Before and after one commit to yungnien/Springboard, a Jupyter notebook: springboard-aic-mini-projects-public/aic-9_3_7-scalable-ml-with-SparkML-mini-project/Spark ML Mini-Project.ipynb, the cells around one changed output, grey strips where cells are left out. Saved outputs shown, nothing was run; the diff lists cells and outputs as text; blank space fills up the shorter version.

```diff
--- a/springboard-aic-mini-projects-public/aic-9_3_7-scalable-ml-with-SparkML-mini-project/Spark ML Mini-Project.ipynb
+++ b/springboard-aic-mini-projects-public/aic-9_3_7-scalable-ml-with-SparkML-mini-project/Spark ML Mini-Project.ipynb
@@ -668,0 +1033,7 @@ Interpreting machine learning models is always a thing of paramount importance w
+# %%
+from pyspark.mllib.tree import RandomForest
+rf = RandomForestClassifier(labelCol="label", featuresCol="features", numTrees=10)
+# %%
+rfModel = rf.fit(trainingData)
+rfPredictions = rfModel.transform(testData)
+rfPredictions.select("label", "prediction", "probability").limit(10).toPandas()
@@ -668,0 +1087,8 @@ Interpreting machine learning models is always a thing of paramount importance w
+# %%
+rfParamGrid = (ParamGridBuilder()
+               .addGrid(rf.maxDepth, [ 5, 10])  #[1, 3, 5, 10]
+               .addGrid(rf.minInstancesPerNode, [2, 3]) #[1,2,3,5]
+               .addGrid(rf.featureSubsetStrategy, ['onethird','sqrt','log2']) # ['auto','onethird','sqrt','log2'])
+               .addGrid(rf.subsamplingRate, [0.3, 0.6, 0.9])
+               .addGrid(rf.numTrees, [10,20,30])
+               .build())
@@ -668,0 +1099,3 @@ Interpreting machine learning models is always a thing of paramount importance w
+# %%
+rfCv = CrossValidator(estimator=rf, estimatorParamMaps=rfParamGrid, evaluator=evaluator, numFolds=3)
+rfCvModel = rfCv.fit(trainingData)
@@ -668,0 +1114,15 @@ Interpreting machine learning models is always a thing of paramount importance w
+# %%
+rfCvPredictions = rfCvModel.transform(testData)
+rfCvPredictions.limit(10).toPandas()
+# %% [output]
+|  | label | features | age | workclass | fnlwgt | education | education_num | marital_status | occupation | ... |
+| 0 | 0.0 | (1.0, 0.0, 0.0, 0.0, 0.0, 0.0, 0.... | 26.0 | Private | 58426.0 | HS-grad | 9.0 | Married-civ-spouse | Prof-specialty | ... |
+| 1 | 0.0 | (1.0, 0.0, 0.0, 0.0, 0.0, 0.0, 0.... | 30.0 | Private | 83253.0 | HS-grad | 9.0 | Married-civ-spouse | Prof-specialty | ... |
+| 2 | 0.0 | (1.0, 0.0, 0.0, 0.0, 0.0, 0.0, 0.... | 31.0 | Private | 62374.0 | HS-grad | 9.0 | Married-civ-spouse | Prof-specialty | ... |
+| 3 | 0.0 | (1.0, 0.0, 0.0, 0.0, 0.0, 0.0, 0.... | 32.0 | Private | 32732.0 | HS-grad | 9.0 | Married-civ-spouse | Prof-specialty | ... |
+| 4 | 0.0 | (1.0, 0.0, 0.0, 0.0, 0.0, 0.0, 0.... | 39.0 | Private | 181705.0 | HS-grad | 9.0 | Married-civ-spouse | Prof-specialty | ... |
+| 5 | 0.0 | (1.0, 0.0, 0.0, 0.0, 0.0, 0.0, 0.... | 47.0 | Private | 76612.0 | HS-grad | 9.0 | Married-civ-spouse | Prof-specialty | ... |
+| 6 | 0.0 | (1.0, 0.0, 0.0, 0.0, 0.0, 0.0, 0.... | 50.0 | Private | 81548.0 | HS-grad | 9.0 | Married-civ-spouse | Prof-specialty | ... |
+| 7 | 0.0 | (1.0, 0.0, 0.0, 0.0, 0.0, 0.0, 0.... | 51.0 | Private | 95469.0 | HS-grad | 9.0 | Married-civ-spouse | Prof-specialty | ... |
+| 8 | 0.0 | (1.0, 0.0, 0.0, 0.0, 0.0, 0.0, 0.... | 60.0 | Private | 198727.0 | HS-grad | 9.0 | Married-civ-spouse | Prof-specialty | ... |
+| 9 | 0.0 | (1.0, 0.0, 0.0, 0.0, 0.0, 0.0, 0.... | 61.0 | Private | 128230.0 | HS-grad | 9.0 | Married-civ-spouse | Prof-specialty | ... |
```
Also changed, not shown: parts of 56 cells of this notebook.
# # #
ABOUT THIS EXERCISE: Repeat all the data, every line exactly.

RESULT BELOW:
Before and after one commit to yungnien/Springboard, a Jupyter notebook: springboard-aic-mini-projects-public/aic-9_3_7-scalable-ml-with-SparkML-mini-project/Spark ML Mini-Project.ipynb, the cells around one changed output, grey strips where cells are left out. Saved outputs shown, nothing was run; the diff lists cells and outputs as text; blank space fills up the shorter version.

```diff
--- a/springboard-aic-mini-projects-public/aic-9_3_7-scalable-ml-with-SparkML-mini-project/Spark ML Mini-Project.ipynb
+++ b/springboard-aic-mini-projects-public/aic-9_3_7-scalable-ml-with-SparkML-mini-project/Spark ML Mini-Project.ipynb
@@ -668,0 +1033,7 @@ Interpreting machine learning models is always a thing of paramount importance w
+# %%
+from pyspark.mllib.tree import RandomForest
+rf = RandomForestClassifier(labelCol="label", featuresCol="features", numTrees=10)
+# %%
+rfModel = rf.fit(trainingData)
+rfPredictions = rfModel.transform(testData)
+rfPredictions.select("label", "prediction", "probability").limit(10).toPandas()
@@ -668,0 +1087,8 @@ Interpreting machine learning models is always a thing of paramount importance w
+# %%
+rfParamGrid = (ParamGridBuilder()
+               .addGrid(rf.maxDepth, [ 5, 10])  #[1, 3, 5, 10]
+               .addGrid(rf.minInstancesPerNode, [2, 3]) #[1,2,3,5]
+               .addGrid(rf.featureSubsetStrategy, ['onethird','sqrt','log2']) # ['auto','onethird','sqrt','log2'])
+               .addGrid(rf.subsamplingRate, [0.3, 0.6, 0.9])
+               .addGrid(rf.numTrees, [10,20,30])
+               .build())
@@ -668,0 +1099,3 @@ Interpreting machine learning models is always a thing of paramount importance w
+# %%
+rfCv = CrossValidator(estimator=rf, estimatorParamMaps=rfParamGrid, evaluator=evaluator, numFolds=3)
+rfCvModel = rfCv.fit(trainingData)
@@ -668,0 +1114,15 @@ Interpreting machine learning models is always a thing of paramount importance w
+# %%
+rfCvPredictions = rfCvModel.transform(testData)
+rfCvPredictions.limit(10).toPandas()
+# %% [output]
+|  | label | features | age | workclass | fnlwgt | education | education_num | marital_status | occupation | ... |
+| 0 | 0.0 | (1.0, 0.0, 0.0, 0.0, 0.0, 0.0, 0.... | 26.0 | Private | 58426.0 | HS-grad | 9.0 | Married-civ-spouse | Prof-specialty | ... |
+| 1 | 0.0 | (1.0, 0.0, 0.0, 0.0, 0.0, 0.0, 0.... | 30.0 | Private | 83253.0 | HS-grad | 9.0 | Married-civ-spouse | Prof-specialty | ... |
+| 2 | 0.0 | (1.0, 0.0, 0.0, 0.0, 0.0, 0.0, 0.... | 31.0 | Private | 62374.0 | HS-grad | 9.0 | Married-civ-spouse | Prof-specialty | ... |
+| 3 | 0.0 | (1.0, 0.0, 0.0, 0.0, 0.0, 0.0, 0.... | 32.0 | Private | 32732.0 | HS-grad | 9.0 | Married-civ-spouse | Prof-specialty | ... |
+| 4 | 0.0 | (1.0, 0.0, 0.0, 0.0, 0.0, 0.0, 0.... | 39.0 | Private | 181705.0 | HS-grad | 9.0 | Married-civ-spouse | Prof-specialty | ... |
+| 5 | 0.0 | (1.0, 0.0, 0.0, 0.0, 0.0, 0.0, 0.... | 47.0 | Private | 76612.0 | HS-grad | 9.0 | Married-civ-spouse | Prof-specialty | ... |
+| 6 | 0.0 | (1.0, 0.0, 0.0, 0.0, 0.0, 0.0, 0.... | 50.0 | Private | 81548.0 | HS-grad | 9.0 | Married-civ-spouse | Prof-specialty | ... |
+| 7 | 0.0 | (1.0, 0.0, 0.0, 0.0, 0.0, 0.0, 0.... | 51.0 | Private | 95469.0 | HS-grad | 9.0 | Married-civ-spouse | Prof-specialty | ... |
+| 8 | 0.0 | (1.0, 0.0, 0.0, 0.0, 0.0, 0.0, 0.... | 60.0 | Private | 198727.0 | HS-grad | 9.0 | Married-civ-spouse | Prof-specialty | ... |
+| 9 | 0.0 | (1.0, 0.0, 0.0, 0.0, 0.0, 0.0, 0.... | 61.0 | Private | 128230.0 | HS-grad | 9.0 | Married-civ-spouse | Prof-specialty | ... |
```
Also changed, not shown: parts of 56 cells of this notebook.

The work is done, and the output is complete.